Review: Jony Ive by Leander Kahney

I don’t usually find books about Apple to be quotable. There are certainly some interesting anecdotes and observations but few appeal to the analytical mind. The popular books on Apple have tended to cover what close watchers have already known and are thus compilations with few revelations.

This is not the case with Leander Kahney’s book on Ive. It certainly is the best compilation of detail on product development at Apple during the Ive years (and some time before.) Moreover, it’s also filled with choice insights into the process of development.

This process-orientation is what makes the book stand out for me personally. There are character observations and personality intrigues but they are not the main focus or ambition for the author. Rather, as befits the book’s subject, there is an exposition of detail about how things are done. It’s not a complete exposition–nor can there be one–but it goes much further than any other Apple book I’ve read.

For this reason I found myself tweeting quite a few quotes from the book. Here are some examples:

“In a company that was born to innovate, the risk is in not innovating. The real risk is to think it is safe to play it safe” – Jony Ive

“Scott Forstall wasn’t allowed to visit. His badge wouldn’t even open the door.”

“Design is the fundamental soul of a man-made creation” – Steve Jobs

“I have seen buildings where, as far as the eye can see, you see machines carving, mostly aluminum.”

“I do not want any of my guys thinking about cost. They should not care…that is not their job”

“The thing is, you could transplant me and this design group to another place and we wouldn’t work at all”

“they wanted to give PowerPoint presentations, but Jobs quickly banned them. He saw PowerPoints as rambling and nonsensical”

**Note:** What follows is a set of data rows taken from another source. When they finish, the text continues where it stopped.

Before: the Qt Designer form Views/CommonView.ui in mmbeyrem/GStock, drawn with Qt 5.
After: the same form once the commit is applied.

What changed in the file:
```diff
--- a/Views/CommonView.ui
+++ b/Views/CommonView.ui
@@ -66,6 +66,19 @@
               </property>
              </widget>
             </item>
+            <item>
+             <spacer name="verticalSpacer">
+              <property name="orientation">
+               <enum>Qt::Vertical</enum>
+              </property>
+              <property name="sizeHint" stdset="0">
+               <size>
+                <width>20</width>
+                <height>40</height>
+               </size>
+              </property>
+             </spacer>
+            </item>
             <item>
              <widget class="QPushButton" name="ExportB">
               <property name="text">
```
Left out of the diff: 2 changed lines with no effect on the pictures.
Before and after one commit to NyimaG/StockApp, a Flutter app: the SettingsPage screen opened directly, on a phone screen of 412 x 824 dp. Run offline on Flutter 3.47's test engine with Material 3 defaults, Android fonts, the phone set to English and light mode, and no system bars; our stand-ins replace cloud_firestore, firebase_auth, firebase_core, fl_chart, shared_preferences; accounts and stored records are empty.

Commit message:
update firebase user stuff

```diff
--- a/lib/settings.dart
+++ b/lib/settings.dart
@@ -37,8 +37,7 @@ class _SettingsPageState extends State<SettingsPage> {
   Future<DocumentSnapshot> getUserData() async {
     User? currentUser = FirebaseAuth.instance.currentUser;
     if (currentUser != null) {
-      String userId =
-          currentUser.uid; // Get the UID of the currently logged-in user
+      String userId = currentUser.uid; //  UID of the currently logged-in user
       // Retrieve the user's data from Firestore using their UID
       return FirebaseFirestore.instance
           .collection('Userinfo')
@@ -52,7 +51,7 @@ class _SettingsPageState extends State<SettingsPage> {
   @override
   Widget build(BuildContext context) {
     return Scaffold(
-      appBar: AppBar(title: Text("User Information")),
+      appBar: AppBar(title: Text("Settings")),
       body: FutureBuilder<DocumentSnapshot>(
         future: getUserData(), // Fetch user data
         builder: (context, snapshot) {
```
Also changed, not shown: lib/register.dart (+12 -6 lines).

The book mostly follows Ive’s career with chapters covering most significant episodes chronologically, however there are deep dives into the “how” rather than just the “what” happened. There is a hint of causality rather than correlation between events and outcomes.

For example, there is a mesmerizing description of the actual Apple design studio even though it has never been depicted in any public photo or video or diagram. There is a great attention paid to manufacturing and materials, as indeed there should be if talking about Apple design (but not necessarily if talking solely about design in general.)

There is an amazing revelation of the existence of the “ANPP” or the Apple New Product Process. This process directs the “extreme detail [for] every stage of product development”. The presence of such a “giant checklist” implies a degree of process and rigor which is in contrast to the “heroic” effort that prevails in popular folklore about how Apple develops its products.

If there was one disappointment it was that I felt as if half was missing. The half which would tie the dots together and see where they might lead. But that’s perhaps too much to ask for what is essentially a biography of an individual rather than a company.

Nevertheless, for anyone interested in the process of innovation that remains Apple’s principal asset, Jony Ive, The Genius Behind Apple’s Greatest Products by Leander Kahney is available at the iBookstore.